Understanding Well-being Data

chapter 3 Looking at Well-being Data in Context

Mental States (or Subjective Well-being)

Subjective well-being is ‘an umbrella term’1 which covers three strands of a person’s self-assessment of their happiness levels: life satisfaction, mood and meaning. The whole of Chap. 4 is about subjective well-being, so we only cover it briefly here. The term can also, confusingly, be used to just describe mood or happiness, rather than necessarily encompassing all concepts. Subjective well-being can be measured in various ways, like asking people about their happiness in any given moment, or about how satisfied they feel with their life overall. Along with preference satisfaction, subjective well-being measures have been thought to be more democratic than objective lists2, because they allow people to decide how well they are doing, without someone else assigning a level of well-being to them on their behalf. We will come to people deciding their own well-being later.

The above ‘accounts’ of well-being have been formulated with quantitative data in mind, collected through large samples and national-level surveys. It is these data that are used most in decision-making, especially in policy. However, other kinds of data allow you to derive preference satisfaction, subjective well-being—even objective lists. These methods collect people’s own accounts of well-being from them on a smaller scale. Various methods can be used, like interviews or diaries, and are designed to understand how people’s lives work in more detail.
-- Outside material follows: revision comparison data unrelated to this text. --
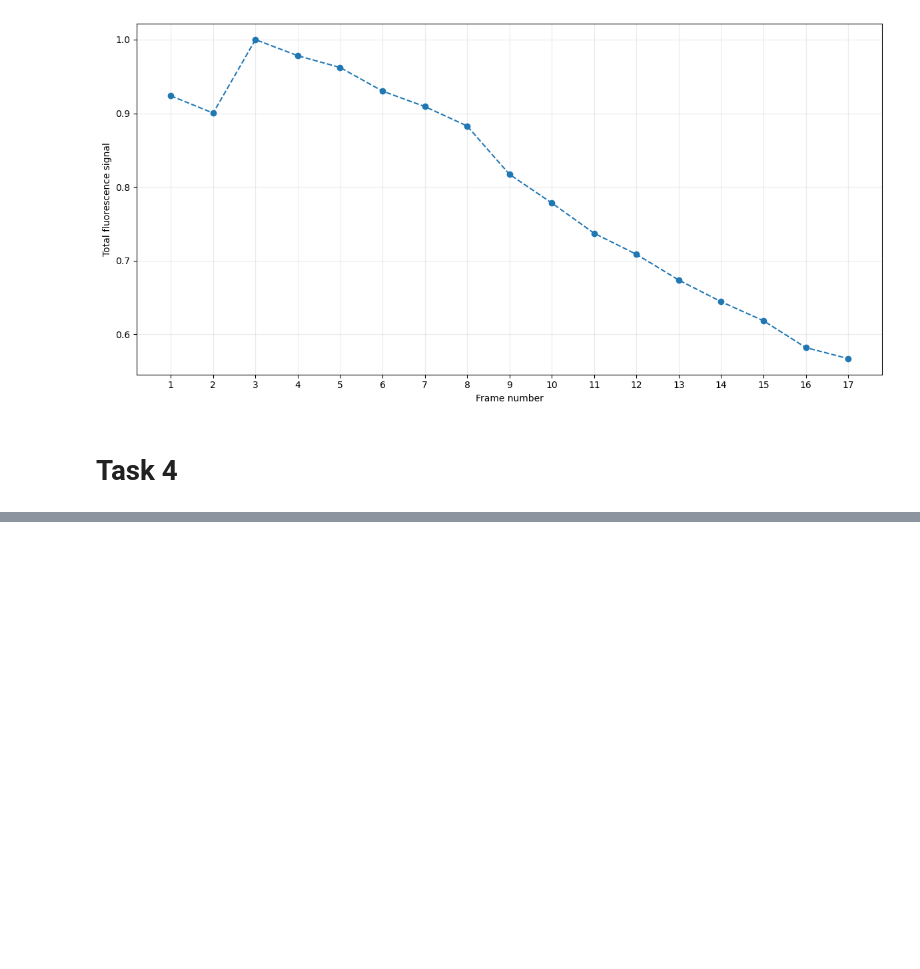
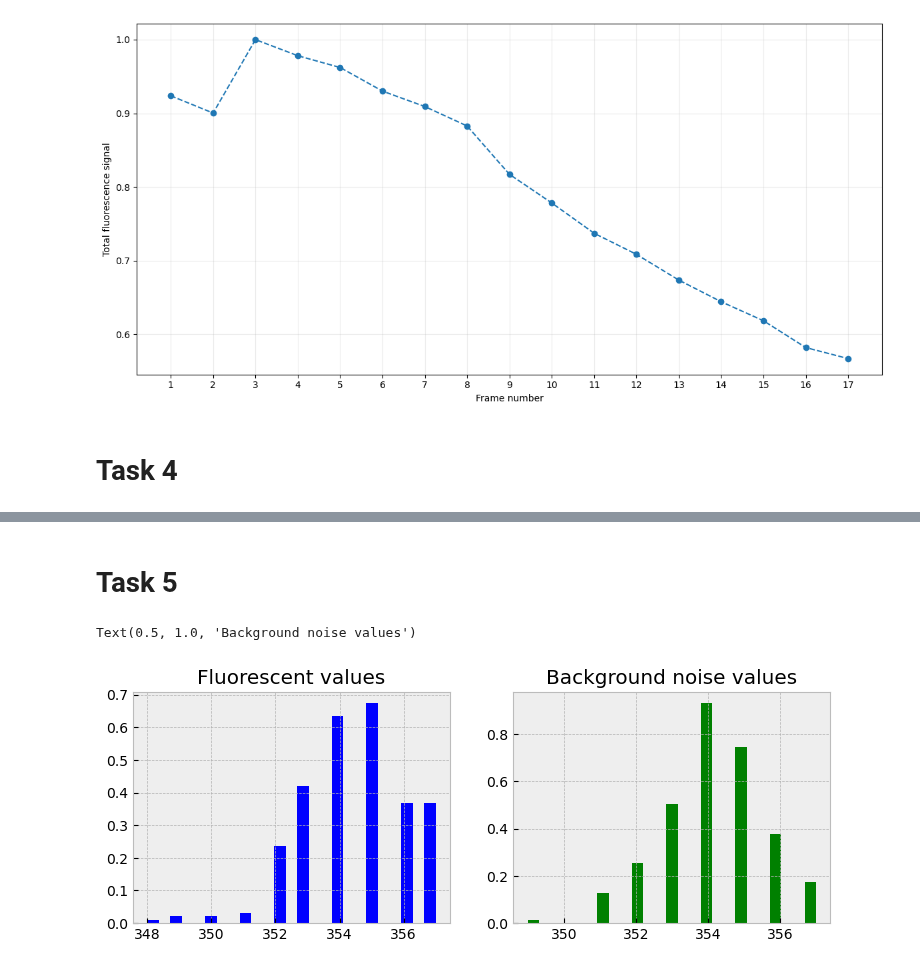
Before and after one commit to SPS-SP2273/learning-portfolio-2024-aug-immunoglobulinaustin, a Jupyter notebook: application_challenge/a_picture_worth_thousands_of_data_points/a_picture_worth_thousands_of_data_points.ipynb, the cells around one changed output, grey strips where cells are left out. Saved outputs shown, nothing was run; the diff lists cells and outputs as text; code cells hidden in the pictures; blank space fills up the shorter version.

Commit message:
Ok almost there

```diff
--- a/application_challenge/a_picture_worth_thousands_of_data_points/a_picture_worth_thousands_of_data_points.ipynb
+++ b/application_challenge/a_picture_worth_thousands_of_data_points/a_picture_worth_thousands_of_data_points.ipynb
@@ -119,0 +120,22 @@ plt.show()
+# %% [markdown]
+# Task 5
+# %%
+plt.style.use('bmh')
+fluorescent_data = inverted_img[:, 0].flatten() #black channel, means fluorescent signal
+bg_data = inverted_img[:, 1].flatten() #white channel, means background signal
+
+fig, ax = plt.subplots(nrows=1, ncols=2, figsize=(9, 3))
+ax_fluorescent, ax_background = ax
+
+
+ax_fluorescent.hist(fluorescent_data, color='blue', bins=25, density=True) #bins is thickness of the bars
+ax_fluorescent.set_title('Fluorescent values')
+
+
+ax_background.hist(bg_data, color='green', bins=25, density=True)
+ax_background.set_title('Background noise values')
+
+#No negative values as there will be noise present due to camera thermal processes, leading to values close to 0
+# %% [output]
+Text(0.5, 1.0, 'Background noise values')
+[figure, added]
```
Also changed, not shown: parts of 2 cells of this notebook.
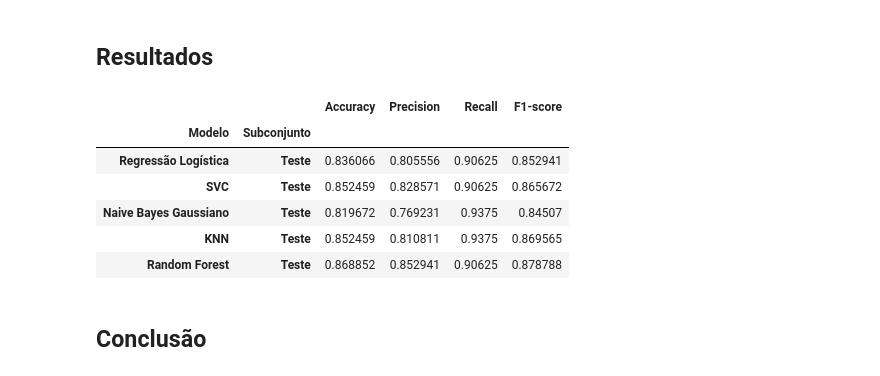
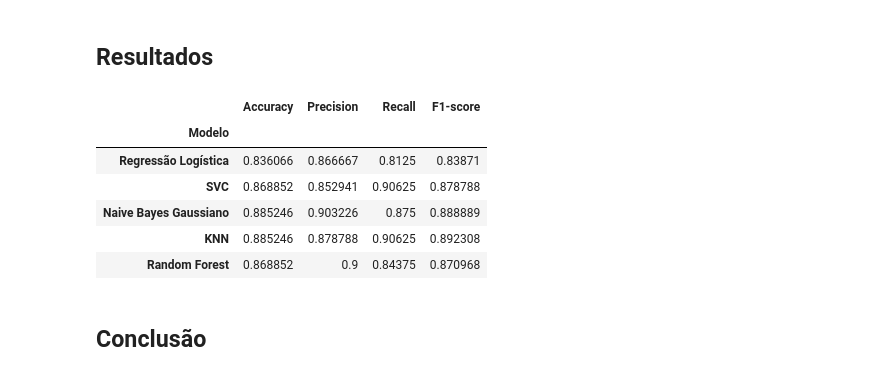
Before and after one commit to pedroernesto00/CK0223---Mineracao-de-Dados, a Jupyter notebook: Trabalho 2/Classificação - Ataque Cardíaco.ipynb, the cells around one changed output. Saved outputs shown, nothing was run; the diff lists cells and outputs as text; code cells hidden in the pictures.

```diff
--- a/Trabalho 2/Classificação - Ataque Cardíaco.ipynb
+++ b/Trabalho 2/Classificação - Ataque Cardíaco.ipynb
@@ -251,29 +255,29 @@ skplt.metrics.plot_confusion_matrix(y_test, rf_pred)
 # %%
 metrics_df = pd.DataFrame(None)
 estimators = ['Regressão Logística', 'SVC', 'Naive Bayes Gaussiano','KNN', 'Random Forest']
 predictions = [lr_pred, knn_pred, svc_pred, rf_pred, gnb_pred]
 
 i = 0
-for pred in predictions_test:
+for pred in predictions:
     accuracy = accuracy_score(y_test, pred)
     precision = precision_score(y_test, pred)
     recall = recall_score(y_test, pred)
     f1 = f1_score(y_test, pred)
 
-    row = pd.DataFrame(['Teste', estimators[i], accuracy, precision, recall, f1]).T
+    row = pd.DataFrame([estimators[i], accuracy, precision, recall, f1]).T
     metrics_df = pd.concat([metrics_df, row], ignore_index=True)
     i += 1
 
-metrics_df.columns = ['Subconjunto', 'Modelo', 'Accuracy', 'Precision', 'Recall', 'F1-score']
-metrics_df.set_index(['Modelo', 'Subconjunto'])
+metrics_df.columns = ['Modelo', 'Accuracy', 'Precision', 'Recall', 'F1-score']
+metrics_df.set_index('Modelo')
 # %% [output]
-|  |  | Accuracy | Precision | Recall | F1-score |
-| Modelo | Subconjunto |  |  |  |  |
-| Regressão Logística | Teste | 0.836066 | 0.805556 | 0.90625 | 0.852941 |
-| SVC | Teste | 0.852459 | 0.828571 | 0.90625 | 0.865672 |
-| Naive Bayes Gaussiano | Teste | 0.819672 | 0.769231 | 0.9375 | 0.84507 |
-| KNN | Teste | 0.852459 | 0.810811 | 0.9375 | 0.869565 |
-| Random Forest | Teste | 0.868852 | 0.852941 | 0.90625 | 0.878788 |
+|  | Accuracy | Precision | Recall | F1-score |
+| Modelo |  |  |  |  |
+| Regressão Logística | 0.836066 | 0.866667 | 0.8125 | 0.83871 |
+| SVC | 0.868852 | 0.852941 | 0.90625 | 0.878788 |
+| Naive Bayes Gaussiano | 0.885246 | 0.903226 | 0.875 | 0.888889 |
+| KNN | 0.885246 | 0.878788 | 0.90625 | 0.892308 |
+| Random Forest | 0.868852 | 0.9 | 0.84375 | 0.870968 |
 # %% [markdown]
 ## Conclusão
 # %% [markdown]
```
Also changed, not shown: parts of 11 cells of this notebook.
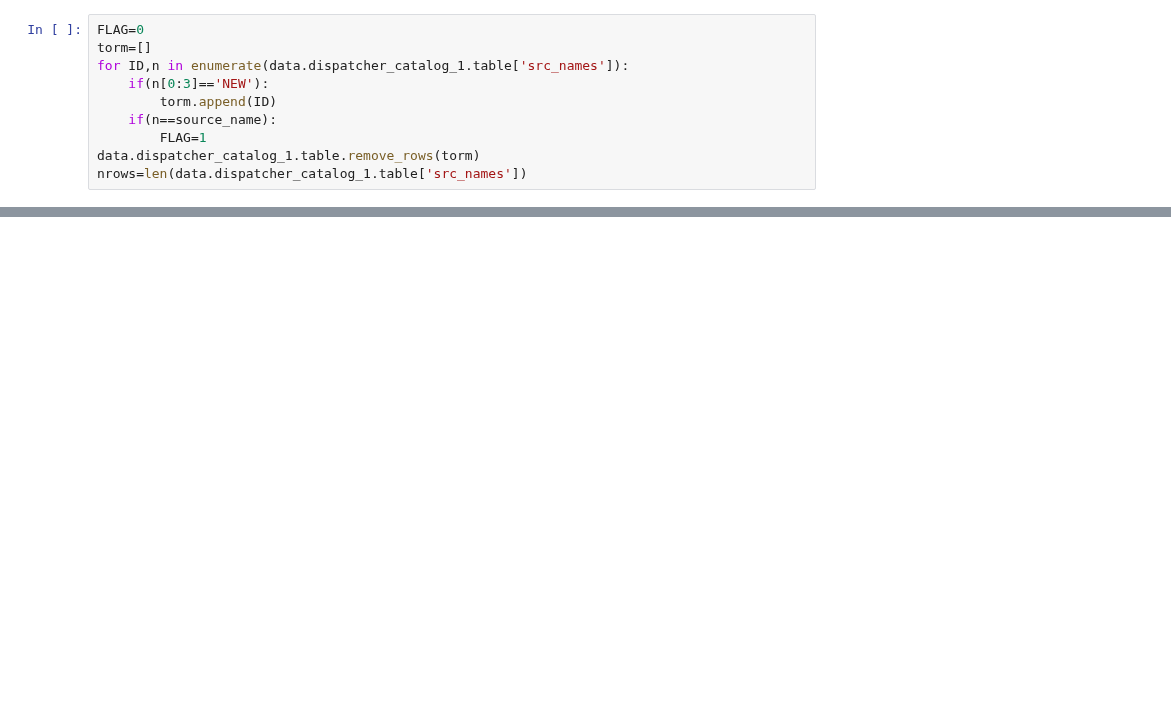
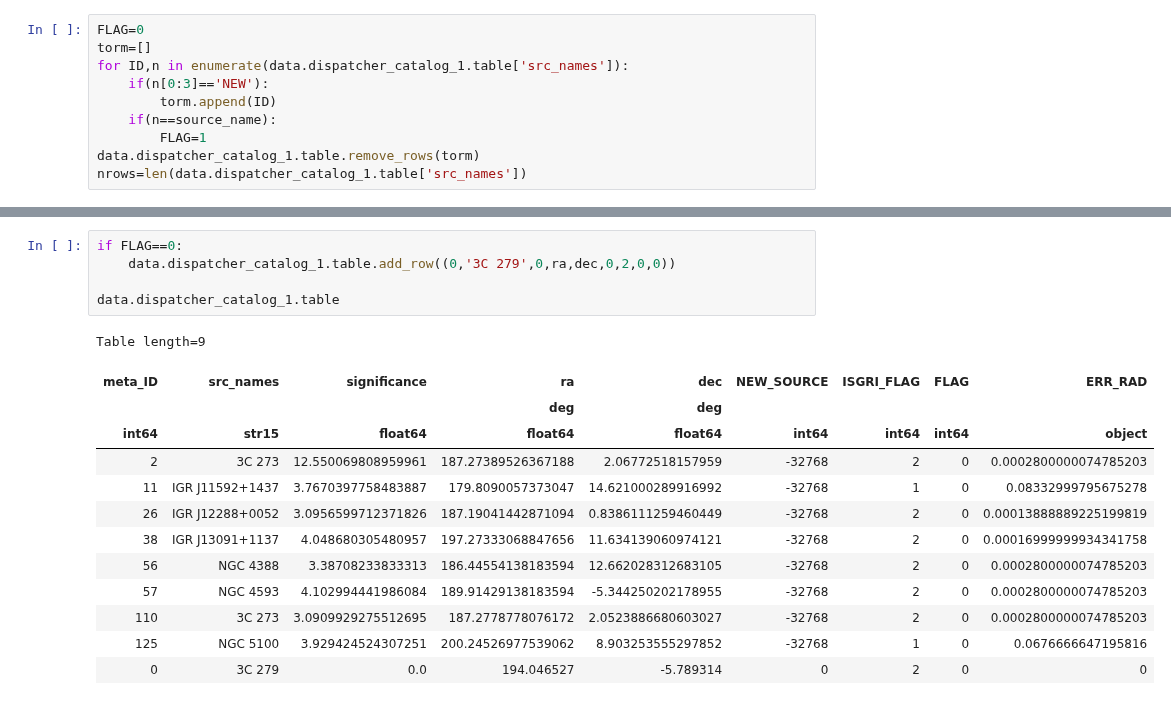
Before and after one commit to oda-hub/oda_api_benchmark, a Jupyter notebook: examples/3C279_lc_flare.ipynb, the cells around one changed output, grey strips where cells are left out. Saved outputs shown, nothing was run; the diff lists cells and outputs as text; blank space fills up the shorter version.

```diff
--- a/examples/3C279_lc_flare.ipynb
+++ b/examples/3C279_lc_flare.ipynb
@@ -152,2 +144,21 @@ Table length=2
+# %%
+if FLAG==0:
+    data.dispatcher_catalog_1.table.add_row((0,'3C 279',0,ra,dec,0,2,0,0))
+
+data.dispatcher_catalog_1.table
+# %% [output]
+Table length=9
+| meta_ID | src_names | significance | ra | dec | NEW_SOURCE | ISGRI_FLAG | FLAG | ERR_RAD |
+|  |  |  | deg | deg |  |  |  |  |
+| int64 | str15 | float64 | float64 | float64 | int64 | int64 | int64 | object |
+| 2 | 3C 273 | 12.550069808959961 | 187.27389526367188 | 2.06772518157959 | -32768 | 2 | 0 | 0.0002800000074785203 |
+| 11 | IGR J11592+1437 | 3.7670397758483887 | 179.8090057373047 | 14.621000289916992 | -32768 | 1 | 0 | 0.08332999795675278 |
+| 26 | IGR J12288+0052 | 3.0956599712371826 | 187.19041442871094 | 0.8386111259460449 | -32768 | 2 | 0 | 0.00013888889225199819 |
+| 38 | IGR J13091+1137 | 4.048680305480957 | 197.27333068847656 | 11.634139060974121 | -32768 | 2 | 0 | 0.00016999999934341758 |
+| 56 | NGC 4388 | 3.38708233833313 | 186.44554138183594 | 12.662028312683105 | -32768 | 2 | 0 | 0.0002800000074785203 |
+| 57 | NGC 4593 | 4.102994441986084 | 189.91429138183594 | -5.344250202178955 | -32768 | 2 | 0 | 0.0002800000074785203 |
+| 110 | 3C 273 | 3.0909929275512695 | 187.2778778076172 | 2.0523886680603027 | -32768 | 2 | 0 | 0.0002800000074785203 |
+| 125 | NGC 5100 | 3.929424524307251 | 200.24526977539062 | 8.903253555297852 | -32768 | 1 | 0 | 0.0676666647195816 |
+| 0 | 3C 279 | 0.0 | 194.046527 | -5.789314 | 0 | 2 | 0 | 0 |
 # %%
 api_cat=data.dispatcher_catalog_1.get_api_dictionary()
```
Also changed, not shown: parts of 10 cells of this notebook, 2 other files.
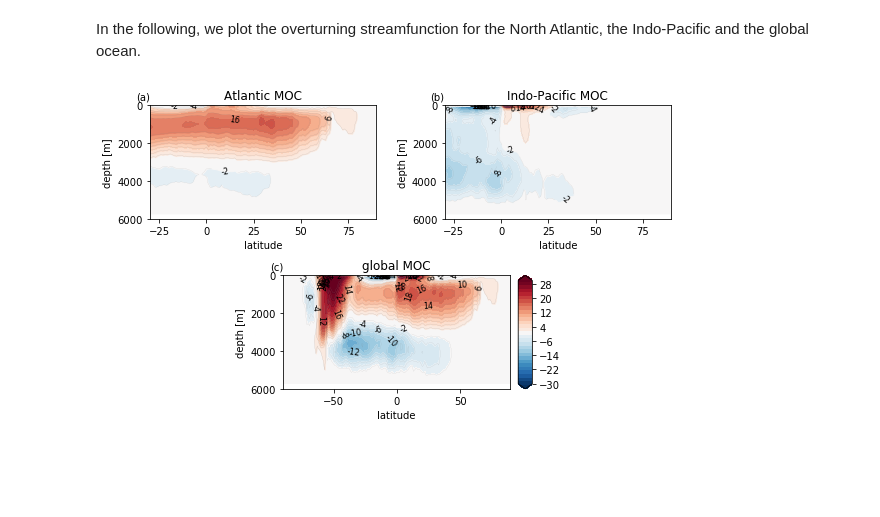
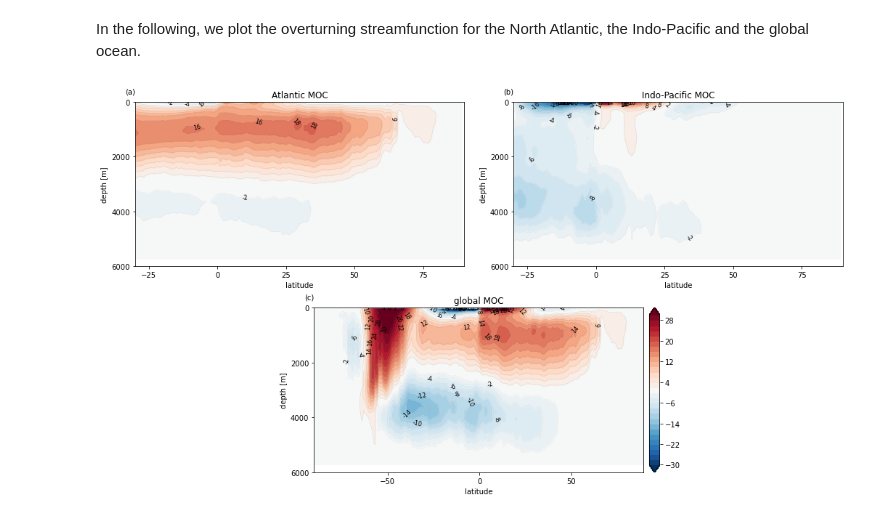
Before and after one commit to ppothapa/pyICON_EXCLAIM, a Jupyter notebook: notebooks/examp_pyicon_transports.ipynb, the cells around one changed output. Saved outputs shown, nothing was run; the diff lists cells and outputs as text; code cells hidden in the pictures; blank space fills up the shorter version.

Commit message:
notebooks/examp_pyicon_transports.ipynb: Adjusted figure size and contours.

```diff
--- a/notebooks/examp_pyicon_transports.ipynb
+++ b/notebooks/examp_pyicon_transports.ipynb
@@ -167,7 +165,7 @@ ipsomoc = pyic.calc_moc(IcD.clat, wTransp,
 In the following, we plot the overturning streamfunction for the North Atlantic, the Indo-Pacific and the global ocean.
 # %%
 # ------ meridional overturning
-hca, hcb = pyic.arrange_axes(2,2, plot_cb=[0,0,1,0], asp=0.5, fig_size_fac=1.,
+hca, hcb = pyic.arrange_axes(2,2, plot_cb=[0,0,1,0], asp=0.5, fig_size_fac=2.,
                              dcbr=-0.2,
                              sharex=False, sharey=False, xlabel="latitude", ylabel="depth [m]",
                             )
@@ -193,31 +191,31 @@ cbticks = contfs[::4]
 
 # ------ Atlantic MOC
 ii+=1; ax=hca[ii]; cax=hcb[ii]
 hm = pyic.shade(lat_mg, IcD.depthi, amoc/1e6, ax=ax, cax=cax,
                   clim=clim, contfs=contfs, cbticks=cbticks)
 hm = ax.contour(lat_mg, IcD.depthi, amoc/1e6, contfs, **cont_props)
 ax.clabel(hm, **clab_props)
 ax.set_xlim(-30,90)
 ax.set_title('Atlantic MOC')
 
 # ------ Indo-Pacific MOC
 ii+=1; ax=hca[ii]; cax=hcb[ii]
 hm = pyic.shade(lat_mg, IcD.depthi, ipsomoc/1e6, ax=ax, cax=cax,
                  clim=clim, contfs=contfs, cbticks=cbticks)
 hm = ax.contour(lat_mg, IcD.depthi, ipsomoc/1e6, contfs, **cont_props)
 ax.clabel(hm, **clab_props)
 ax.set_xlim(-30,90)
 ax.set_title('Indo-Pacific MOC')
 
 # ------ global MOC
 ii+=1; ax=hca[ii]; cax=hcb[ii]
 hm = pyic.shade(lat_mg, IcD.depthi, gmoc/1e6, ax=ax, cax=cax,
                  clim=clim, contfs=contfs, cbticks=cbticks)
 hm = ax.contour(lat_mg, IcD.depthi, gmoc/1e6, contfs, **cont_props)
 ax.clabel(hm, **clab_props)
 ax.set_title('global MOC')
 
 for ax in hca:
   ax.set_ylim(6000,0)
 # %% [output]
-[figure, old version]
+[figure, new version]
```
Also changed, not shown: parts of 1 cell of this notebook.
Owing to the smaller scale of these projects, they are more available to the researcher who does not have the resources of the United Nations (UN) or a national statistics office to understand well-being at national or regional levels. These methods also tend to present more detail about specific people and contexts, and so are often better for a project that wants to understand the well-being of the staff of an organisation or, perhaps, how one thing affects a small group of people in great depth. It is also especially useful for understanding people’s lives and experiences in the everyday.

As we touched on earlier in the chapter, there is a history of researchers gathering around their own preference for qualitative or quantitative approaches. This can result in habitual silos of research and a history of squabbling over the value of one kind of data over another. The tradition of a divide tends to obscure the fact you can make the most of both worlds. It is possible to take a mixed methods approach to research, using both qualitative and quantitative data generated by various methods. There are also ways of collecting data that can result in both sorts of data. Many surveys offer a chance to answer using tick boxes and text. What should be at the forefront of any research is what is most appropriate to the context of collection and the question at hand. We shall think a little bit more about everyday contexts of data in the next section.

  1. Hicks 2011, 3 []
  2. Graham 2010 []